I blame myself for allowing the Milk Monster to overstay his welcome. I was told by those who successfully chased him out of their homes that I could have rid myself of him over the course of three to four days, but that I lacked the commitment.
Lacked the commitment? Were these people crazy? Nothing says commitment like 22 months (and counting) of single-parenthood.
Upon further reflection, I realized that they were partially right. For the past several months, I was committed–just not to defeating the Milk Monster. Instead, I was committed to his arch rival, Sleep. Winning the war meant sacrificing those few coveted hours with Sleep to go toe-to-toe with the Milk Monster throughout the night. Nearly two years of walking around in a functional post-baby fog made that so not an option. If pathetically slithering out of my bed three times a night to fetch what the Milk Monster wanted staved off his wrath, which was sure to keep me up, I surrendered with no shame. And I have since paid the price.
The vets all said the same thing. I had to make up my mind that there would be no more through-the-night feedings. The Milk Monster was a bully. I was not to yield, surrender, or negotiate with him. They warned that he is a formidable opponent. He yells, writhes, kicks, and even cries to get exactly what he wants. It was suggested that I avoid the cold-turkey method. Instead, give him three ounces on the first night, two on the second, one on the third, and none on the fourth night. They urged me to eliminate one of those night time feedings. Immediately. The frequency of the night-time feedings were just as vital, if not more, than the amount of each feeding. I had my marching orders. I was ready.
Night One: The Milk Monster mopped the floor with me. He wanted what he wanted, and was not taking “no” for an answer. He made it clear that there would be no concessions or negotiations. For my neighbors’ sake (and probably more so for my own), I had to end the noisy and tumultuous standoff. The Milk Monster still ruled the roost.
Night Two: It took the Milk Monster about an hour longer than normal to rouse me out of bed. I looked him squarely in the eyes and told him to wait one second. I had exactly what he wanted. When I returned, I hit him with the “Fifty-Two Fake Out.” I watched as he greedily sucked down the measly two ounces before falling back into a deep slumber. Midnight was another successful round. I was able to pacify him with just one ounce. When he awoke at 3:00 a.m. to strong arm me into giving him what he wanted, I tried a little tenderness. I quietly pleaded with him to stop yelling. Rubbed his back. Snuggled him closely. Whispered in his ear that he needed to relax and get his sleep. He put up a good fight, but could not maintain his stamina. The Milk Monster was going down.

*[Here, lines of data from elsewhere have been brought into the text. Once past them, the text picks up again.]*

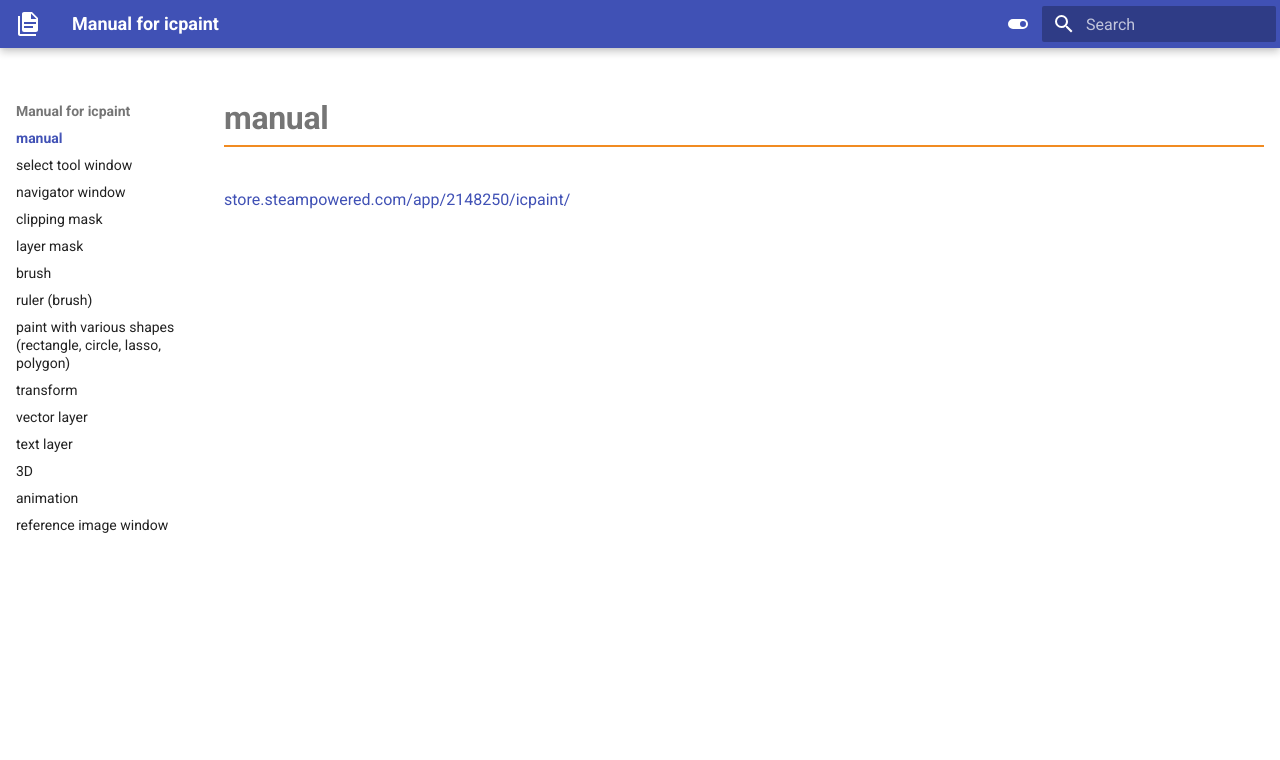
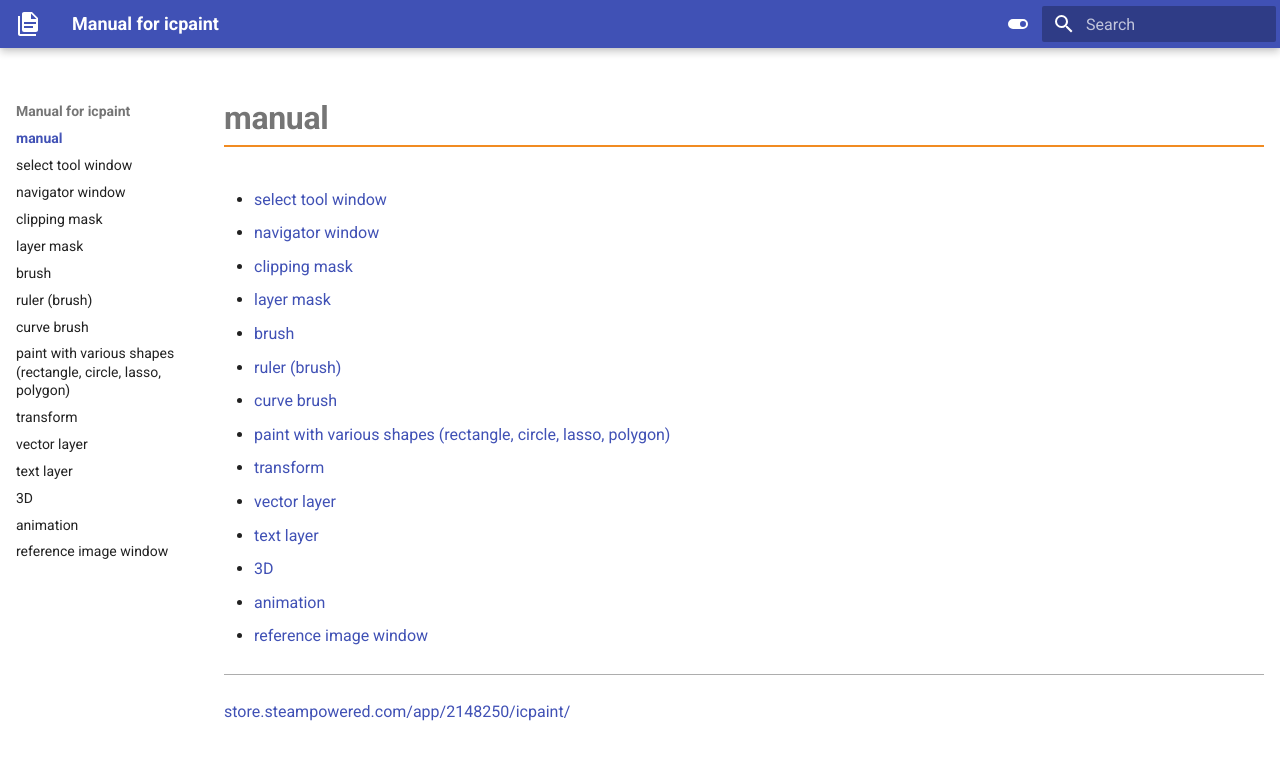
Before and after one commit to TomoyukiMizuma/icpaint_manual_en, an MkDocs documentation site: the page built from docs/index.md, in a window 1280 px wide. Shown: the top 760 px of the page. Built offline with MkDocs 1.6.1 and Material for MkDocs 9.7.7, drawn with Linux system fonts in a browser that asks for light colours.

Commit message:
curve brush

```diff
--- a/docs/index.md
+++ b/docs/index.md
@@ -3,4 +3,21 @@
   - toc
 ---
 
+* [select tool window](select_tool_window.md)
+* [navigator window](navigator_window.md)
+* [clipping mask](clipping_mask.md)
+* [layer mask](layer_mask.md)
+* [brush](brush.md)
+* [ruler (brush)](ruler_brush.md)
+* [curve brush](curve_brush.md)
+* [paint with various shapes (rectangle, circle, lasso, polygon)](paint_with_shapes.md)
+* [transform](transform.md)
+* [vector layer](vector_layer.md)
+* [text layer](text_layer.md)
+* [3D](3D.md)
+* [animation](animation.md)
+* [reference image window](reference_image.md)
+
+---
+
 [store.steampowered.com/app/2148250/icpaint/](https://store.steampowered.com/app/2148250/icpaint/)
--- a/mkdocs.yml
+++ b/mkdocs.yml
@@ -246,6 +246,7 @@
   - layer mask:             layer_mask.md
   - brush:                  brush.md
   - ruler (brush):          ruler_brush.md
+  - curve brush:            curve_brush.md
   - paint with various shapes (rectangle, circle, lasso, polygon): paint_with_shapes.md
   - transform:              transform.md
   - vector layer:           vector_layer.md
```
Also changed, not shown: docs/curve_brush.md (added, +110 -0 lines), docs/image/curve_brush_airbrush.png (added), docs/image/curve_brush_circle_img.png (added), docs/image/curve_brush_fur.png (added), docs/image/curve_brush_lighting_line.png (added), docs/image/curve_brush_splatter.png (added), docs/image/curve_brush_star.png (added), docs/image/select_tool_curve_brush.png (added), 1 other file.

Night Three: A restless night. I waited and waited for the Milk Monster to rear his tyrannical head or show signs that he was ready to rumble. But nothing. At least not until midnight. I triumphantly strolled to the fridge and brought back the Milk Monster’s ounce. He snatched it, quickly gulped down what he craved, and knocked right out. The Milk Monster did not stir until his usual wake-up time of 5:00 a.m. Victory was on the horizon.
Night Four: Another restless night. In between the cat naps, I intently listened out for the Milk Monster. 9:00 p.m., midnight, and 3:00 a.m. quietly came and went with no sign of hide nor hair of him.
When my son grabbed my face at 5:30 a.m. to wake me up, as he does every morning, I could not believe it. The Milk Monster had been vanquished.
Sleep and I have since reunited. And it feels so good.